please help me(3 votes)
- This is weird but I wanted to fully grasp what variance meant like I know it's SD squared and it shows the variability of the graph but I still don't know how it came to be. Please help me with that(1 vote)
- Think about it: remember how the standard deviation squared is the sum of all the points minus the mean squared? Since it is squared, there is no negative numbers, and only the distance from the mean matters on the value of the standard deviation. Therefore, if the distance between points and the mean is large, since it is squared, the standard deviation squared would be larger, and if the distance between points and the mean is small, the standard deviation squared would be smaller. After square rooting it, the standard deviation is still large or small based on the distance between the points.(4 votes)
- If the standard deviation is the typical distance from each of the data points to the mean, then what is the variance?(2 votes)
- I thought that the middle number was called the median and not mean, is that not the case here?(0 votes)
- Middle number of all the data points is called median (the middle number of every number in the range in not median) and the average is called mean, We find the distance from the points and mean. In this example, coincidentally the mean is in the middle of the whole range(5 votes)

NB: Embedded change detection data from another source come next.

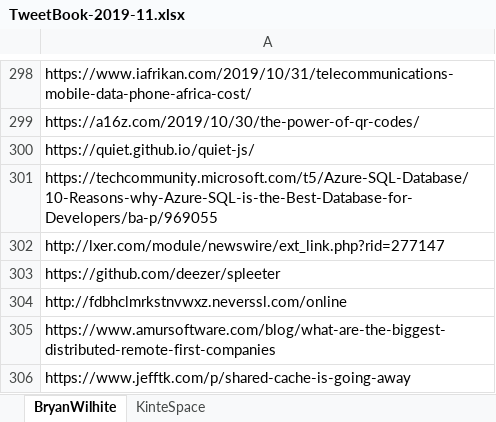
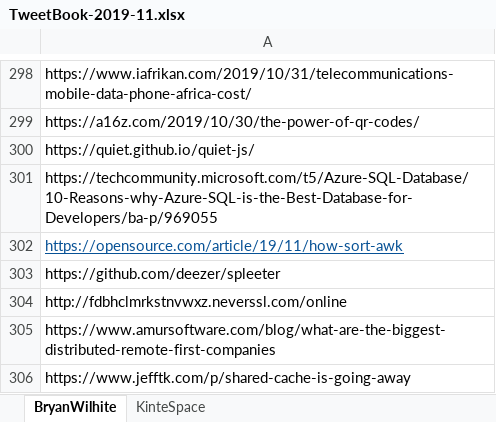
Before and after one commit to BryanWilhite/Songhay.Social, an Excel workbook: Songhay.Social.Shell.Tests/TweetBooks/TweetBook-2019-11.xlsx, sheet BryanWilhite, drawn as a sheet; only a part is shown, gaps mark what is left out; values as stored, in another font and other column widths than the file's, no borders; the diff names each change by its address in the sheet, - before the commit and + after, or states it on an @@ line.

```diff
--- a/Songhay.Social.Shell.Tests/TweetBooks/TweetBook-2019-11.xlsx (sheet BryanWilhite)
+++ b/Songhay.Social.Shell.Tests/TweetBooks/TweetBook-2019-11.xlsx (sheet BryanWilhite)
-A302: http://lxer.com/module/newswire/ext_link.php?rid=277147
+A302: https://opensource.com/article/19/11/how-sort-awk
@@ A302 underline: off → on, text colour: black → #085296 @@
```
Also changed, not shown: 3 other files.
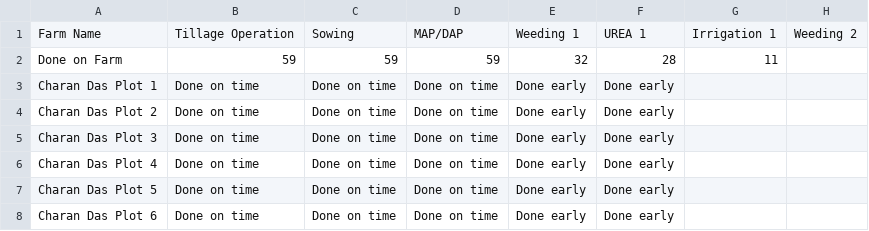
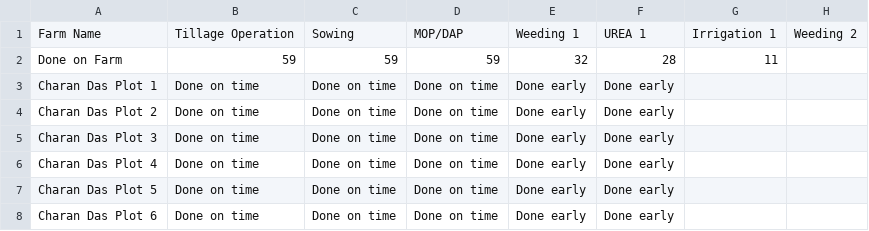
Before and after one commit to sakshamraj4/abinbev, a CSV file: activity_avinbev.csv, drawn as a sheet; only a part is shown; the diff names each change by its address in the sheet, - before the commit and + after, or states it on an @@ line.

Commit message:
activity_avinbev.csv

```diff
--- a/activity_avinbev.csv
+++ b/activity_avinbev.csv
-D1: MAP/DAP
+D1: MOP/DAP
```
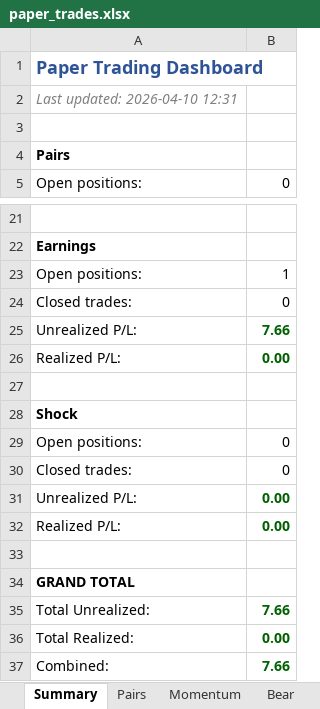
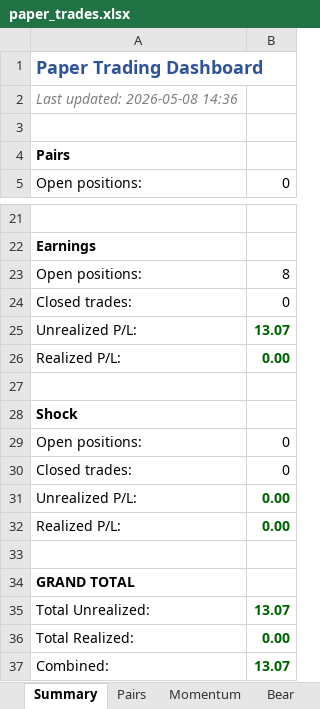
Before and after one commit to villopapia/adf-bot, an Excel workbook: paper_trades.xlsx, sheet Summary, drawn as a sheet; only a part is shown, gaps mark what is left out; values as stored, in another font and other column widths than the file's, no borders; the diff names each change by its address in the sheet, - before the commit and + after, or states it on an @@ line.

```diff
--- a/paper_trades.xlsx (sheet Summary)
+++ b/paper_trades.xlsx (sheet Summary)
-A2: Last updated: 2026-04-10 12:31
+A2: Last updated: 2026-05-08 14:36
-B23: 1
+B23: 8
-B25: 7.66
+B25: 13.07
-B35: 7.66
+B35: 13.07
-B37: 7.66
+B37: 13.07
```
Also changed, not shown: sheet Earnings, 3 other files.
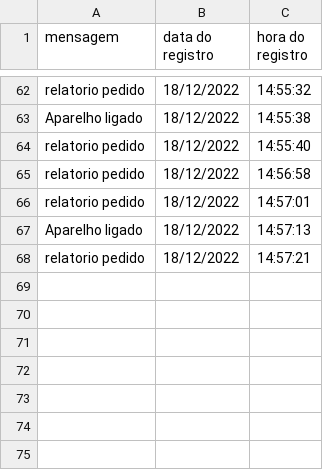
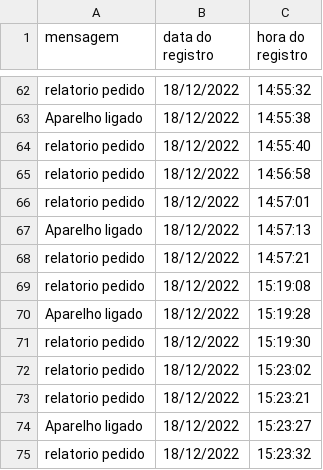
Before and after one commit to GustavoAPS/Trabalho-1-FSE, a CSV file: log.csv, drawn as a sheet; only a part is shown, gaps mark what is left out.

```diff
--- a/log.csv
+++ b/log.csv
@@ -68 +68,8 @@ Aparelho ligado,18/12/2022,14:57:13
 relatorio pedido,18/12/2022,14:57:21
+relatorio pedido,18/12/2022,15:19:08
+Aparelho ligado,18/12/2022,15:19:28
+relatorio pedido,18/12/2022,15:19:30
+relatorio pedido,18/12/2022,15:23:02
+relatorio pedido,18/12/2022,15:23:21
+Aparelho ligado,18/12/2022,15:23:27
+relatorio pedido,18/12/2022,15:23:32
```
Also changed, not shown: 1 other file.
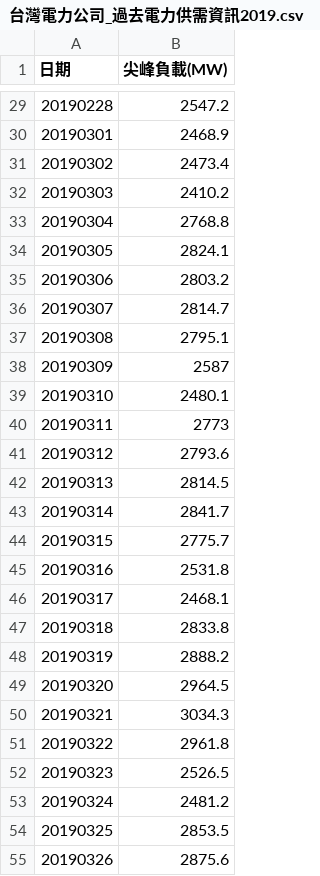
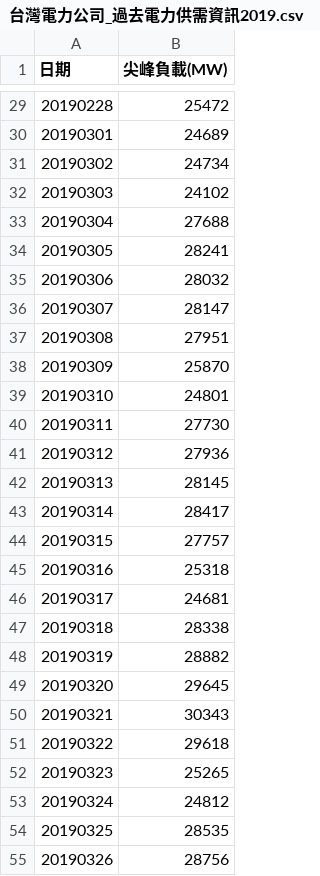
Before and after one commit to wwwmelodycomtw/Peak-Load-Forecasting, a CSV file: 台灣電力公司_過去電力供需資訊2019.csv, drawn as a sheet; only a part is shown, gaps mark what is left out; the diff covers the shown part only.

```diff
--- a/台灣電力公司_過去電力供需資訊2019.csv
+++ b/台灣電力公司_過去電力供需資訊2019.csv
@@ -29,27 +29,27 @@
-20190228,2547.2
-20190301,2468.9
-20190302,2473.4
-20190303,2410.2
-20190304,2768.8
-20190305,2824.1
-20190306,2803.2
-20190307,2814.7
-20190308,2795.1
-20190309,2587
-20190310,2480.1
-20190311,2773
-20190312,2793.6
-20190313,2814.5
-20190314,2841.7
-20190315,2775.7
-20190316,2531.8
-20190317,2468.1
-20190318,2833.8
-20190319,2888.2
-20190320,2964.5
-20190321,3034.3
-20190322,2961.8
-20190323,2526.5
-20190324,2481.2
-20190325,2853.5
-20190326,2875.6
+20190228,25472
+20190301,24689
+20190302,24734
+20190303,24102
+20190304,27688
+20190305,28241
+20190306,28032
+20190307,28147
+20190308,27951
+20190309,25870
+20190310,24801
+20190311,27730
+20190312,27936
+20190313,28145
+20190314,28417
+20190315,27757
+20190316,25318
+20190317,24681
+20190318,28338
+20190319,28882
+20190320,29645
+20190321,30343
+20190322,29618
+20190323,25265
+20190324,24812
+20190325,28535
+20190326,28756
```
Also changed, not shown: 32 edited cells elsewhere in this file.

- [Instructor] Each dot plot below represents a different set of data. We see that here. Order the dot plots from largest standard deviation, top, to smallest standard deviation, bottom. So, pause this video and see if you can do that or at least if you could rank these from largest standard deviation to smallest standard deviation. All right, now, let's work through this together and I'm doing this on Khan Academy where I can move these around to order them, but let's just remind ourselves what the standard deviation is or how we can perceive it. You could view the standard deviation as a measure of the typical distance from each of the data points to the mean. So, the largest standard deviation, which you want to put on top, would be the one where typically our data points are further from the mean and our smallest standard deviation would be the ones where it feels like, on average, our data points are closer to the mean. Well, in all of these examples, our mean looks to be right in the center, right between 50 and 100, so right around 75. So, it's really about how spread apart they are from that. And if you look at this first one, it has these two data points, one on the left and one on the right, that are pretty far, and then you have these two that are a little bit closer, and then these two that are inside. This one right over here, to get from this top one to this middle one you essentially are taking this data point and making it go further and taking this data point and making it go further and so this one is going to have a higher standard deviation than that one, so let me put it just like that. And I just want to make it very clear, keep track of what's the difference between these two things. Here, you have this data point and this data point that was closer in and then if you move it further, that's going to make your typical distance from the middle more, which is exactly what happened there. Now, what about this one? Well, this one is starting here and then taking this point and taking this point and moving it closer and so that would make our typical distance from the middle, from the mean, shorter, so this would have the smallest standard deviation and this would have the largest. Let's do another example. So, same idea, order the dot plots from largest standard deviation on the top to smallest standard deviation on the bottom. Pause this video and see if you can figure that out. So, this is interesting because these all have different means. Just eyeballing it, the mean for this first one is right around here, the mean for the second one is right around here, at around 10, and the mean for the third one, it looks like the same mean as this top one. And so, pause this video. How would you order them? All right, so just eyeballing it, these, this middle one right over here, your typical data point seems furthest from the mean, you definitely have, if the mean is here, you have this data point and this data point that are quite far from that mean, and even this data point and this data point are at least as far as any of the data points that we have in the top or the bottom one, so, I would say this has the largest standard deviation and if I were to compare between these two, if you think about how you would get the difference between these two, is if you took this data point and moved it to the mean and if you took this data point and you moved it to the mean, you would get this third situation. And so, this third situation you have the fewest data points that are sitting away from the mean relative to this one. And so, I actually like this ordering that this top one has the largest standard deviation and this bottom one has the smallest standard deviation.